Kronic and other named synthetic drugs that induce effects similar to cannabis will be banned in NSW from July 1. NSW Mental Health Minister Kevin Humphries announced this saying use of the products sold online and at retail outlets have led to warnings from doctors. He added that the state government will ban the products under existing legislation.
Synthetic cannabis has been sold under the brand names Kronic, Spice, Kaos, Voodoo, Mango and Northern Lights and have a cannabis-like effect when smoked. It is known that they can impair a person's judgment, creating hazards when an affected person operates machinery or drives a vehicle. But more worryingly they say the products can be 10 times stronger than conventional marijuana and therefore carry an even higher risk of inducing paranoia and anxiety. While there is no reliable research into Kronic, experts have said it was known to contain high-potency cannabinoids, which can lead to schizophrenia.
Mr. Humphries said in his statement, “It is important to understand that these are not soft or recreational herbal products, they represent a real danger to an affected person's safety and wellbeing.” He added that he has discussed the matter with the state Attorney-General Greg Smith SC, who advised that the products could be banned under the NSW Drug Misuse and Trafficking Act. Therefore, they would be prohibited under the same category as cannabis, heroin and cocaine.
Sale of the products will be banned from July 1, with retailers required to arrange for destruction of any unsold quantities after that date. A ban on the use of synthetic cannabis will come into effect seven days later. Penalties for supplying the drug are expected to match those for cannabis.
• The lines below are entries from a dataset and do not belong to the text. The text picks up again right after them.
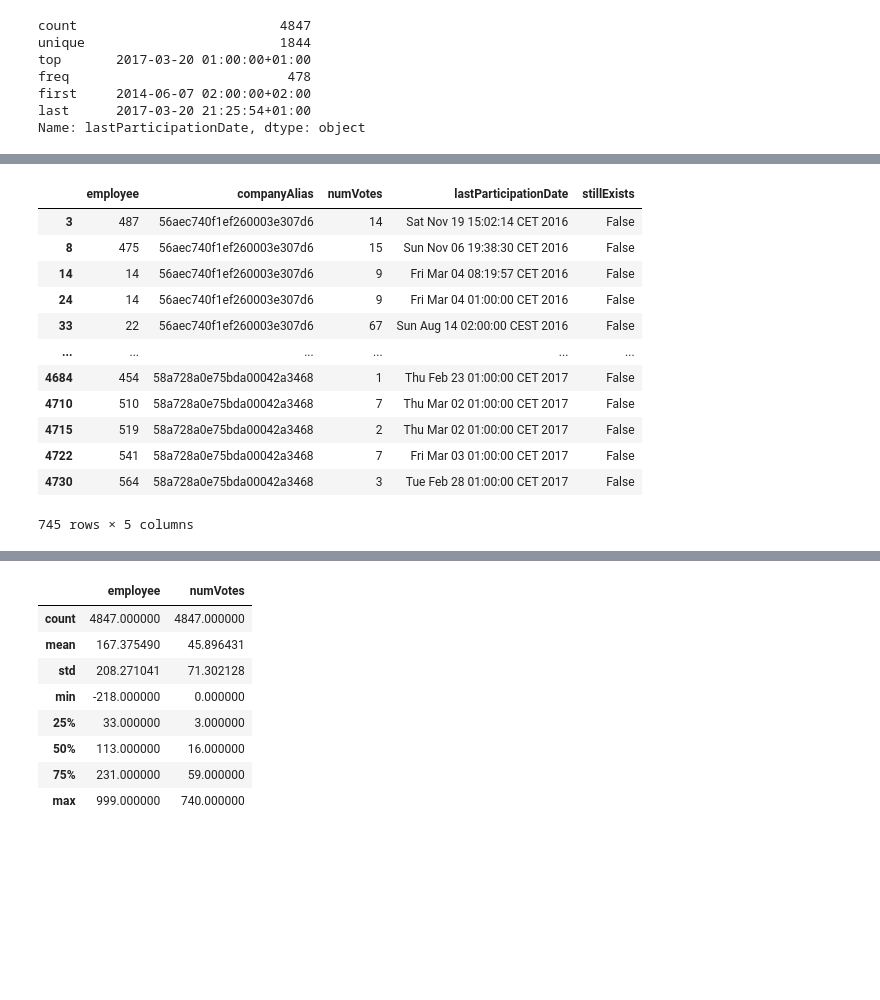
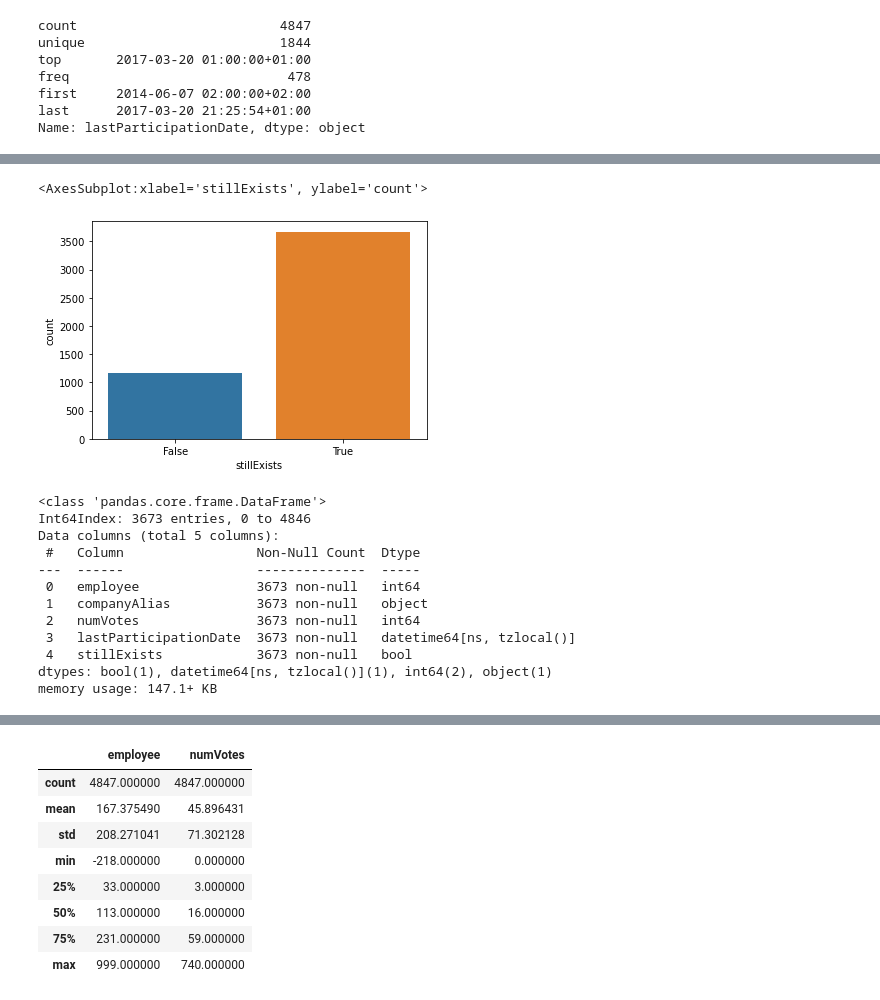
Before and after one commit to MathieuGuarino/FinalProjectIronHack, a Jupyter notebook: main.ipynb, the cells around one changed output, grey strips where cells are left out. Cells and saved outputs as stored; diff of their text form; code cells hidden in the pictures; blank space fills up the shorter version.

```diff
--- a/main.ipynb
+++ b/main.ipynb
@@ -59,20 +87,24 @@ sns.lineplot(data=churn_2016, x="lastParticipationDate", y="numVotes", estimator
+# %%
+sns.countplot(x="stillExists", data=churn)
+# %% [output]
+<AxesSubplot:xlabel='stillExists', ylabel='count'>
+[figure, added]
 # %%
-employee_still_exists = churn[(churn.stillExists == False) & (churn.employee > 0)]
-employee_still_exists
+employee_still_exists = churn[(churn.stillExists == True) & (churn.employee > 0)]
+employee_still_exists.info()
 # %% [output]
-|  | employee | companyAlias | numVotes | lastParticipationDate | stillExists |
-| 3 | 487 | 56aec740f1ef260003e307d6 | 14 | Sat Nov 19 15:02:14 CET 2016 | False |
-| 8 | 475 | 56aec740f1ef260003e307d6 | 15 | Sun Nov 06 19:38:30 CET 2016 | False |
-| 14 | 14 | 56aec740f1ef260003e307d6 | 9 | Fri Mar 04 08:19:57 CET 2016 | False |
-| 24 | 14 | 56aec740f1ef260003e307d6 | 9 | Fri Mar 04 01:00:00 CET 2016 | False |
-| 33 | 22 | 56aec740f1ef260003e307d6 | 67 | Sun Aug 14 02:00:00 CEST 2016 | False |
-| ... | ... | ... | ... | ... | ... |
-| 4684 | 454 | 58a728a0e75bda00042a3468 | 1 | Thu Feb 23 01:00:00 CET 2017 | False |
-| 4710 | 510 | 58a728a0e75bda00042a3468 | 7 | Thu Mar 02 01:00:00 CET 2017 | False |
-| 4715 | 519 | 58a728a0e75bda00042a3468 | 2 | Thu Mar 02 01:00:00 CET 2017 | False |
-| 4722 | 541 | 58a728a0e75bda00042a3468 | 7 | Fri Mar 03 01:00:00 CET 2017 | False |
-| 4730 | 564 | 58a728a0e75bda00042a3468 | 3 | Tue Feb 28 01:00:00 CET 2017 | False |
-745 rows × 5 columns
+<class 'pandas.core.frame.DataFrame'>
+Int64Index: 3673 entries, 0 to 4846
+Data columns (total 5 columns):
+ #   Column                 Non-Null Count  Dtype
+---  ------                 --------------  -----
+ 0   employee               3673 non-null   int64
+ 1   companyAlias           3673 non-null   object
+ 2   numVotes               3673 non-null   int64
+ 3   lastParticipationDate  3673 non-null   datetime64[ns, tzlocal()]
+ 4   stillExists            3673 non-null   bool
+dtypes: bool(1), datetime64[ns, tzlocal()](1), int64(2), object(1)
+memory usage: 147.1+ KB
 # %%
 employee_still_exists.numVotes.mean()
 # %% [output]
```
Also changed, not shown: parts of 47 cells of this notebook.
Western Australia has recently banned the products with other states and territories announcing that they too are considering outlawing synthetic cannabis. South Australia followed suit soon afterwards, but gave no notice of its intentions because of concerns people would stockpile the drugs. Other states, including Queensland and Tasmania, have also indicated they intend to act soon to ban the products.